With a second idea, the state wasn’t so lucky.
This is the “mansion tax,” which was slid into the budget even later in the process. This tax will increase to 2.25 percent the conveyance tax (essentially a sales tax) on the sale price of houses above $2.5 million – but only for those who move out of state, while sellers who stay in state (and earn enough income in the following years) will get the tax refunded.
This is effectively an exit tax. It’s a clear sign warning to the wealthy not to invest in Connecticut, lest their assets be held hostage by our state government. But it’s probably also an unconstitutional interstate tariff and violation of the fundamental rights to move and live freely throughout the United States.

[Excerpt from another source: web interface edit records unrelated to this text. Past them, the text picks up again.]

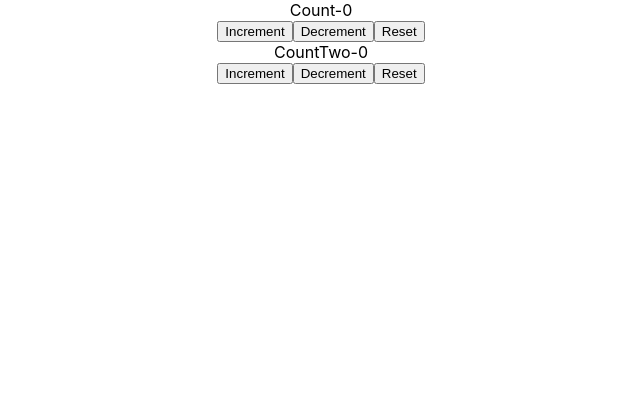
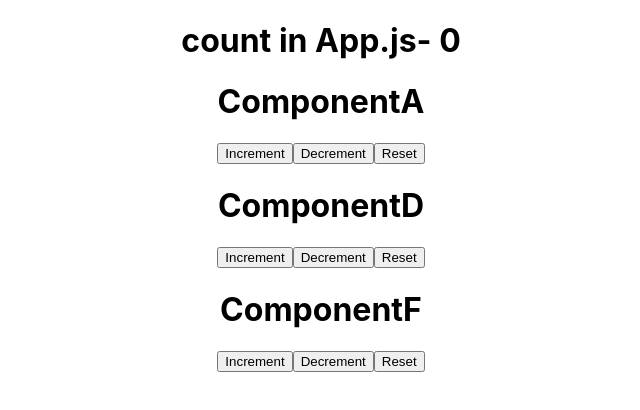
Before and after one commit to gayathri3636/reacthooks, a React (Create React App) app: page / in a window 1280 px wide. Shown: the top 410 px of the page, without its empty margins (319-959 px from the left). Built offline with nearby package versions, Linux system fonts and the light colour scheme.

Commit message:
usereducer with usecontext for globalstate managemnet

```diff
--- a/src/App.js
+++ b/src/App.js
@@ -1,12 +1,35 @@
 import './App.css';
-import React from 'react';
-import CounterThree from './components/useReducer/CounterThree';
+import React, {useReducer} from 'react';
+import ComponentA from './components/useReducer/ComponentA';
+import ComponentB from './components/useReducer/ComponentB';
+import ComponentC from './components/useReducer/ComponentC';
+
+export const countContext = React.createContext()
+const initialState = 0;
+const reducer = (state, action) => {
+  switch(action){
+      case 'increment':
+          return state+1;
+      case 'decrement':
+          return state-1;
+      case 'reset':
+          return initialState
+      default:
+          return state;
+  }
+}
 
 function App() {
+  const [count, dispatch] = useReducer(reducer, initialState)
   return (
-    <div className="App">
-      <CounterThree/>
-    </div>
+    <countContext.Provider value={{countState:count, countDispatch:dispatch}}>
+      <div className="App">
+        <h1>count in App.js- {count}</h1>
+        <ComponentA />
+        <ComponentB />
+        <ComponentC />
+      </div>
+    </countContext.Provider>
   );
 }
 
--- /dev/null
+++ b/src/components/useReducer/ComponentA.js
@@ -0,0 +1,17 @@
+import React,{useContext} from 'react';
+//Create main counter(global state) in App.js and consume that in components A,D,F.
+import {countContext} from '../../App';
+
+function ComponentA() {
+    const CountContext = useContext(countContext)
+    return (
+        <div>
+            <h1>ComponentA</h1>
+            <button onClick={()=>CountContext.countDispatch('increment')}>Increment</button>
+            <button onClick={()=>CountContext.countDispatch('decrement')}>Decrement</button>
+            <button onClick={()=>CountContext.countDispatch('reset')}>Reset</button>
+        </div>
+    )
+}
+
+export default ComponentA
--- /dev/null
+++ b/src/components/useReducer/ComponentB.js
@@ -0,0 +1,12 @@
+import React from 'react'
+import ComponentD from './ComponentD';
+
+function ComponentB() {
+    return (
+        <div>
+            <ComponentD />
+        </div>
+    )
+}
+
+export default ComponentB
--- /dev/null
+++ b/src/components/useReducer/ComponentC.js
@@ -0,0 +1,12 @@
+import React from 'react'
+import ComponentE from './ComponentE';
+
+function ComponentC() {
+    return (
+        <div>
+            <ComponentE />
+        </div>
+    )
+}
+
+export default ComponentC
--- /dev/null
+++ b/src/components/useReducer/ComponentD.js
@@ -0,0 +1,17 @@
+import React,{useContext} from 'react';
+//Create main counter(global state) in App.js and consume that in components A,D,F.
+import {countContext} from '../../App';
+
+function ComponentD() {
+    const CountContext = useContext(countContext)
+    return (
+        <div>
+            <h1>ComponentD</h1>
+            <button onClick={()=>CountContext.countDispatch('increment')}>Increment</button>
+            <button onClick={()=>CountContext.countDispatch('decrement')}>Decrement</button>
+            <button onClick={()=>CountContext.countDispatch('reset')}>Reset</button>
+        </div>
+    )
+}
+
+export default ComponentD
--- /dev/null
+++ b/src/components/useReducer/ComponentE.js
@@ -0,0 +1,12 @@
+import React from 'react'
+import ComponentF from './ComponentF';
+
+function ComponentE() {
+    return (
+        <div>
+            <ComponentF />
+        </div>
+    )
+}
+
+export default ComponentE
--- /dev/null
+++ b/src/components/useReducer/ComponentF.js
@@ -0,0 +1,17 @@
+import React,{useContext} from 'react';
+//Create main counter(global state) in App.js and consume that in components A,D,F.
+import {countContext} from '../../App';
+
+function ComponentF() {
+    const CountContext = useContext(countContext)
+    return (
+        <div>
+            <h1>ComponentF</h1>
+            <button onClick={()=>CountContext.countDispatch('increment')}>Increment</button>
+            <button onClick={()=>CountContext.countDispatch('decrement')}>Decrement</button>
+            <button onClick={()=>CountContext.countDispatch('reset')}>Reset</button>
+        </div>
+    )
+}
+
+export default ComponentF
```
Also changed, not shown: 1 other file (tests, documents, lock files or other folders).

And so, odds are very good that it will ultimately collect nothing, while costing the state and the rest of us quite a lot by discouraging wealthy people from relocating to Connecticut. This bad idea was brought to you by dark-of-night legislating.
And, of course, let’s not forget the $2 million in raises for legislative staff snuck into the budget and only discovered by reporters after the budget passed the General Assembly.
There has been much talk in Hartford that this dark-of-night, smoke-filled cloak-room style will be adopted for the special session on tolls, if one ends up being called.
The idea is that the governor and the majority will call the special session the second they think they have a bill they can ram through the legislature. They will then call the session to meet very soon after the call is made, hoping to catch legislators opposed to tolls unawares or out of state.
Once the session is convened they will not introduce a bill until debate has begun, so that there is no time for members – much less the rest of us, with our lives and summer activities to command our attention – to think coherently about what has been proposed until it’s already been passed, and, willy-nilly, we’re all stuck with the consequences.
Last-minute legislating leads to terrible outcomes most of the time. These tolling propositions will have a massive impact on everyone in this state. And they are – because of the federal-approval overlays and related reasons – intensely complicated, confusing, and fraught with possibilities for substantial errors that will touch us all. To legislate this way about tolls would be to invite disaster.
This is no way to govern. Last-minute legislating leads to terrible outcomes most of the time. These tolling propositions will have a massive impact on everyone in this state. And they are – because of the federal-approval overlays and related reasons – intensely complicated, confusing, and fraught with possibilities for substantial errors that will touch us all. To legislate this way about tolls would be to invite disaster.
More importantly, though, Connecticut deserves better.
Connecticut is an old and distinguished representative democracy. Every single one of us deserves a government that is open, honest, steady and thoughtful. That can only happen if a decent respect for our opinions and those of our legislators is granted. It can only happen if we all have time for our legislators to get to Hartford, and for all of us to review and reflect together on any legislation that is proposed in the special session. Nothing else upholds the American and Connecticut traditions of free and fair government.
We therefore call on the governor to pledge to call no special session fewer than 7 days before the call goes out.
We call on every legislator to pledge not to consider on the floor of either chamber any legislation – or any material changes that might be made during any special session until the newest version has been published for at least 72 hours and available for both lawmakers and the public to read.
This is a simple pledge to uphold simple dignity and decency. It is the least that our governor and our government owe us.
A CT Mirror article published on Nov. 21 pointed out that Connecticut’s income tax was never meant to be temporary, refuting a common talking point employed by lawmakers and political candidates, the public, No Tolls CT and, in one instance, the Yankee Institute. The “myth” of the temporary income tax ...